Kant is the best example, and is used often. Of that arrogance defined by universalization of a query; and if we are willing to apply it in all circumstances, regardless of individual differences that may matter in the context of exceptions recognized, we are to adhere to that which may harm our own interests. Why is transcendence important? Why do philosophers insist that any “valid” moral basis possess a metaphysical foundation, transpired in order to justify a cornerstone unsullied by the meanness of common life? Is the fact of relative significance unacceptable merely because it is subject to change? Do we not, in daily life, have to adapt in every circumstance, all the time throughout every encounter with experiences, and is this not the very essence of survival?
We bought the posit of Plato and Aristotle – those two old Greek men who provided the foundation of Western Thought – that either (A) a transcendent Form of universalized principle must exist, or (B) that a methodological argumentation must be able to be advanced, in order to “justify” the ethical groundwork telegraphed.

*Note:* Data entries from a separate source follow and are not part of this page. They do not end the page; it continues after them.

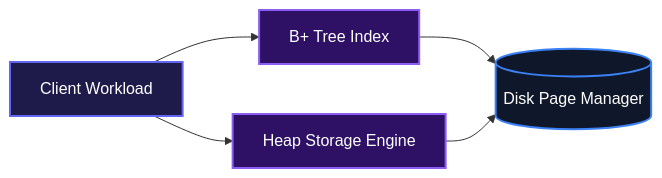
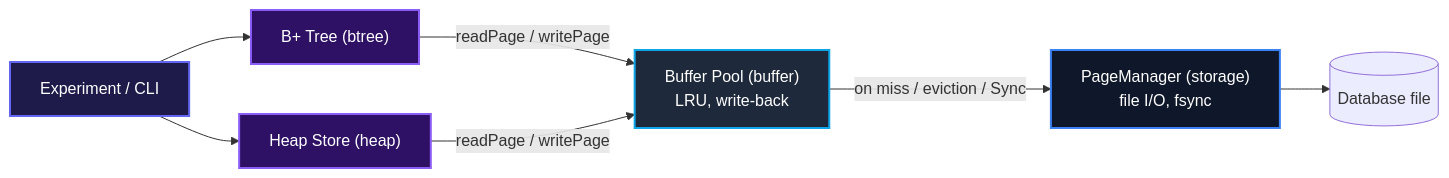
Before and after one commit to DanielPopoola/index_lab: the diagram in README.md, drawn with Mermaid. The commit also changed other lines of this file and 1 other file, not shown here.

Commit message:
chore(docs): Update README with project overview, architecture, and usage instructions chore(docs): Add FINDINGS.md for experiment results and analysis

````diff
--- a/README.md
+++ b/README.md
@@ -8,17 +41,22 @@
 ```mermaid
 flowchart LR
-  Application["Client Workload"]
-  TreeIndex["B+ Tree Index"]
-  HeapStore["Heap Storage Engine"]
-  DiskManager[("Disk Page Manager")]
+  App["Experiment / CLI"]
+  Tree["B+ Tree (btree)"]
+  Heap["Heap Store (heap)"]
+  Pool["Buffer Pool (buffer)<br/>LRU, write-back"]
+  PM["PageManager (storage)<br/>file I/O, fsync"]
+  File[("Database file")]
 
-  Application --> TreeIndex
-  Application --> HeapStore
-  TreeIndex --> DiskManager
-  HeapStore --> DiskManager
+  App --> Tree
+  App --> Heap
+  Tree -->|readPage / writePage| Pool
+  Heap -->|readPage / writePage| Pool
+  Pool -->|on miss / eviction / Sync| PM
+  PM --> File
 
-  style Application fill:#1e1b4b,stroke:#6366f1,stroke-width:2px,color:#fff
-  style TreeIndex fill:#2e1065,stroke:#8b5cf6,stroke-width:2px,color:#fff
-  style HeapStore fill:#2e1065,stroke:#8b5cf6,stroke-width:2px,color:#fff
-  style DiskManager fill:#0f172a,stroke:#3b82f6,stroke-width:2px,color:#fff
+  style App fill:#1e1b4b,stroke:#6366f1,stroke-width:2px,color:#fff
+  style Tree fill:#2e1065,stroke:#8b5cf6,stroke-width:2px,color:#fff
+  style Heap fill:#2e1065,stroke:#8b5cf6,stroke-width:2px,color:#fff
+  style Pool fill:#1e293b,stroke:#0ea5e9,stroke-width:2px,color:#fff
+  style PM fill:#0f172a,stroke:#3b82f6,stroke-width:2px,color:#fff
 ```
````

That is how laws, statutes, and societal foundations have evolved – from the implicit assumption that, somehow, principles above and beyond the pragmatic are necessary. But are they? In a world that embraces pure materialism and the genetic predisposition of all that exists, without the inconvenience of a creator or grand inquisitor, is not the approach of pragmatism – of that which merely “works” – enough?
That is how the Federal agencies and the U.S. Postal Service operates these days; they care less about any “principles” of fairness in the workplace, or employment “codes” that allegedly overshadow the work ethic applied to employees, and instead, approach it with a view towards the bottom line: Profitability. For so many years, the Federal Government was incessantly being compared to the private sector – in terms of output, efficiency and investment-for-returns. Such comparisons failed to recognize the obvious: the two general entities served different purposes and needs of society, and forcing them to coalesce and reflect each other merely denigrated the essence of each.

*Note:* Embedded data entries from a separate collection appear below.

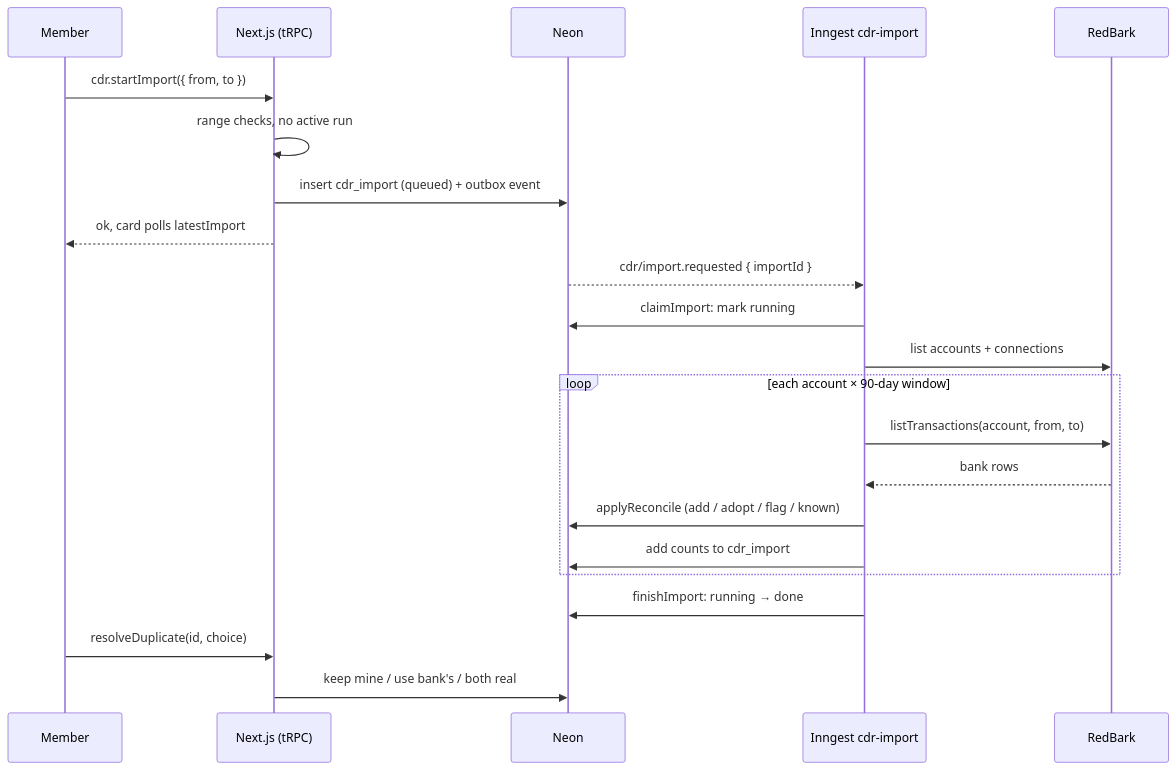
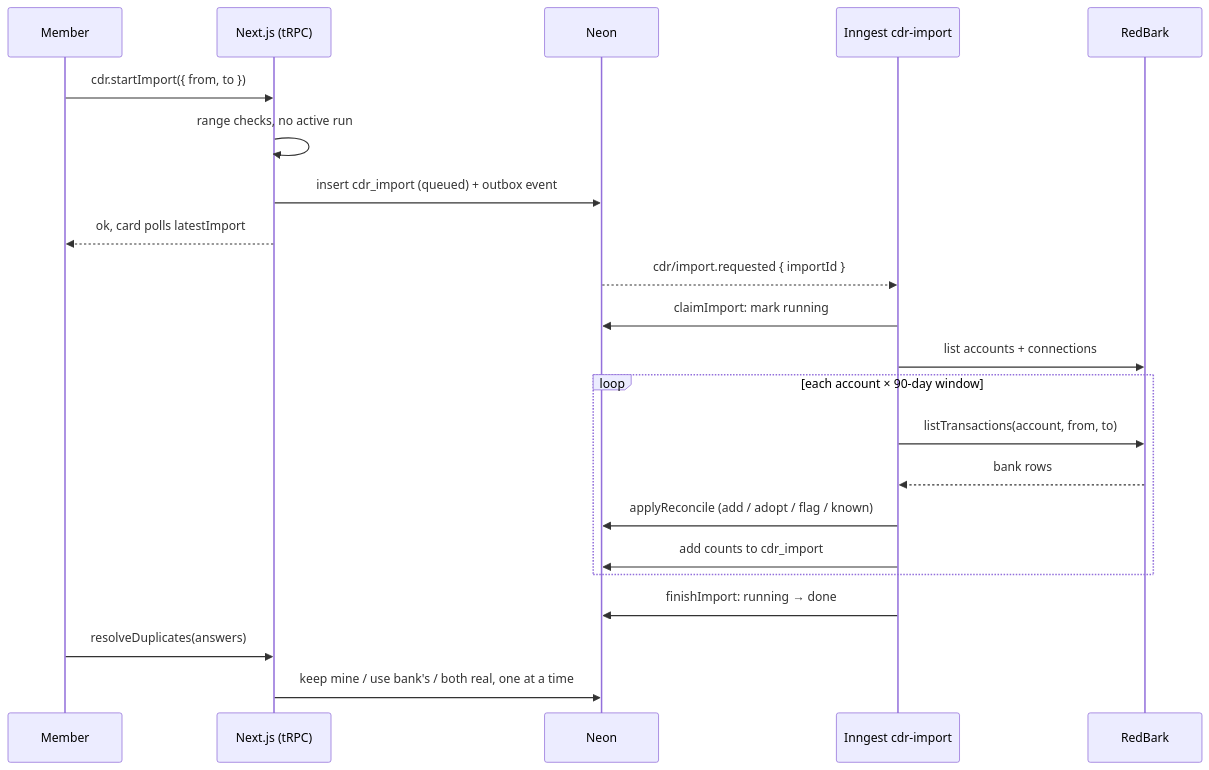
One commit to samjmarshall/personal-finance changed the first of 2 diagrams in docs/feature/history-import.md. Above: the diagram before and after it, drawn with Mermaid. The commit also changed other lines of this file and 1 other file, not shown here.

````diff
--- a/docs/feature/history-import.md
+++ b/docs/feature/history-import.md
@@ -73,25 +73,25 @@
 ```mermaid
 sequenceDiagram
     participant M as Member
     participant App as Next.js (tRPC)
     participant DB as Neon
     participant Job as Inngest cdr-import
     participant RB as RedBark
 
     M->>App: cdr.startImport({ from, to })
     App->>App: range checks, no active run
     App->>DB: insert cdr_import (queued) + outbox event
     App-->>M: ok, card polls latestImport
     DB-->>Job: cdr/import.requested { importId }
     Job->>DB: claimImport: mark running
     Job->>RB: list accounts + connections
     loop each account × 90-day window
         Job->>RB: listTransactions(account, from, to)
         RB-->>Job: bank rows
         Job->>DB: applyReconcile (add / adopt / flag / known)
         Job->>DB: add counts to cdr_import
     end
     Job->>DB: finishImport: running → done
-    M->>App: resolveDuplicate(id, choice)
-    App->>DB: keep mine / use bank's / both real
+    M->>App: resolveDuplicates(answers)
+    App->>DB: keep mine / use bank's / both real, one at a time
 ```
````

It is not so much the attributable similarities between Plato and Aristotle which form the foundation of such thinking; rather, it is the contrasting approaches between Heraclitus and Parmenides that conform our moments of contemplative underpinnings: between change and permanence, betwixt relativity and transcendence.
For Federal employees and U.S. Postal workers who are considering filing for Federal Disability Retirement benefits through the U.S. Office of Personnel Management, whether the Federal or Postal employee is under FERS, CSRS or CSRS Offset, the question often arises as to a conflicting sense between one’s “Moral Code” and the pragmatic need to file for Federal Disability Retirement benefits through OPM. Often, such a conflict is merely a result of muddled thinking – that, somehow, it is not “right” or “fair” to file for benefits when one is so young, or where one can still be productive, but not at the same level as before. But that is precisely how the benefit of Federal Disability Retirement is set up – to allow for a retirement from one’s particular kind or type of work, yet presenting an opportunity to remain productive in the private sector, and potentially make up to 80% of what one’s former Federal or Postal position currently pays.

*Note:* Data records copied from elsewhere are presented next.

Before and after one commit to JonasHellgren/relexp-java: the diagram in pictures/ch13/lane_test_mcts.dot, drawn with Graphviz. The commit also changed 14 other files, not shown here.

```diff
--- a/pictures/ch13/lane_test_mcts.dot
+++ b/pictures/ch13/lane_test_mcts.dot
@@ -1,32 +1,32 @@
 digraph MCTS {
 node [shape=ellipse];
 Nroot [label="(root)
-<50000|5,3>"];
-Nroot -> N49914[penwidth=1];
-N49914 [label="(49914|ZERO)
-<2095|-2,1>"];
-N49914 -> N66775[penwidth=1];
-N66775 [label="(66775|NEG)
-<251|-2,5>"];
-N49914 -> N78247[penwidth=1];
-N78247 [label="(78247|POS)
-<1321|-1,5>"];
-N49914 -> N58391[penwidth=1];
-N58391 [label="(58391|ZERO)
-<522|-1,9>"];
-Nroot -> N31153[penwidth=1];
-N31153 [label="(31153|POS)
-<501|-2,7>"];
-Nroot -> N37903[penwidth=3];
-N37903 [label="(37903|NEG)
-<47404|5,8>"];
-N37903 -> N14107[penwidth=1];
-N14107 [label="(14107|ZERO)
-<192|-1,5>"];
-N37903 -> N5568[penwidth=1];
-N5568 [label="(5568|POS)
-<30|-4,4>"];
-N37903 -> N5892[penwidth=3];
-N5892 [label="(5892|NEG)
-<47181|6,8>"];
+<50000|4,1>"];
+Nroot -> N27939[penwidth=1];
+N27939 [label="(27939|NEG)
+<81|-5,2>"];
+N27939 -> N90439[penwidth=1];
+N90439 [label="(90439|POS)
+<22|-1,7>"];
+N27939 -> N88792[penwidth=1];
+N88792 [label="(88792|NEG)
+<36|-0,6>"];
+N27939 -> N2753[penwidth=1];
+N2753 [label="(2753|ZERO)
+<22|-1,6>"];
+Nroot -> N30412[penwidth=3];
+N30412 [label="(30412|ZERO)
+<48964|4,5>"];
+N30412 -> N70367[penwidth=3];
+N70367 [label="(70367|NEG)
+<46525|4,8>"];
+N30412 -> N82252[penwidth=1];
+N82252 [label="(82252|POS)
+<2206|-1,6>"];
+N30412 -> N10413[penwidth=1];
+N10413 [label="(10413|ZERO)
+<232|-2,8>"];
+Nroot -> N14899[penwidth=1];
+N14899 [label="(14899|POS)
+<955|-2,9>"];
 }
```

Morality is all well and good for the elitists of our culture, but in the common world of pragmatism, we must embrace that which we are given, like breadcrumbs dusted off at the dinner table of the behemoth called, the United States Office of Personnel Management.
Robert R. McGill, Esquire